* [What you are asked to do] Could you say how many lines in the records include "useState"? Please give the number by itself.

[User interface change data]

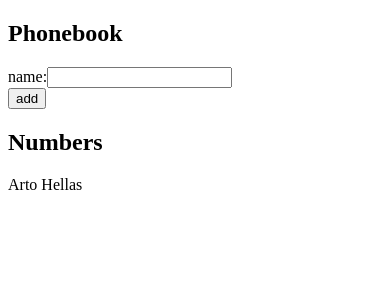
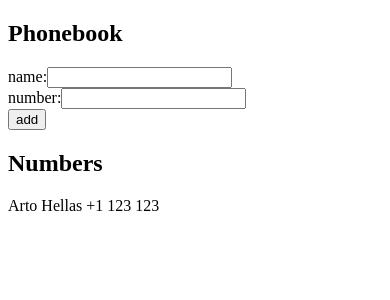
Before and after one commit to fredriknystrom/fs-part2, a React (Vite) app in the folder phonebook/: page / in a window 390 px wide. Shown: the top 300 px of the page. Built offline with nearby package versions, Linux system fonts and the light colour scheme.

Commit message:
phonebook step3

```diff
--- a/phonebook/src/App.jsx
+++ b/phonebook/src/App.jsx
@@ -2,17 +2,21 @@ import { useState } from 'react'
 
 const App = () => {
   const [persons, setPersons] = useState([
-    { name: 'Arto Hellas' }
+    { name: 'Arto Hellas',
+      number: '+1 123 123'
+    }
   ])
   const [newName, setNewName] = useState('')
+  const [newNumber, setNewNumber] = useState('')
 
-  const addName = (event) => {
+  const addPerson = (event) => {
     event.preventDefault()
     if (persons.some(item => item.name === newName)) {
       alert(`${newName} is already added to phonebook`);
     } else {
       const newPerson = {
-        name: newName
+        name: newName,
+        number: newNumber
       }
       setPersons(persons.concat(newPerson))
     }
@@ -24,16 +28,28 @@ const App = () => {
     setNewName(event.target.value)
   }
 
+  const handleNewNumber = (event) => {
+    console.log(event.target.value)
+    setNewNumber(event.target.value)
+  }
+
   return (
     <div>
       <h2>Phonebook</h2>
-      <form onSubmit={addName}>
+      <form onSubmit={addPerson}>
         <div>
           name:
           <input
             value={newName}
             onChange={handleNewName}
           />
+          <div>
+            number:
+            <input
+              value={newNumber}
+              onChange={handleNewNumber}
+            />
+          </div>
         </div>
         <div>
           <button type="submit">add</button>
@@ -41,7 +57,7 @@ const App = () => {
       </form>
       <h2>Numbers</h2>
       {persons.map(person =>
-        <p key={person.name}>{person.name}</p>
+        <p key={person.name}>{person.name} {person.number}</p>
       )}
 
     </div>
```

* [Exercise answer] 4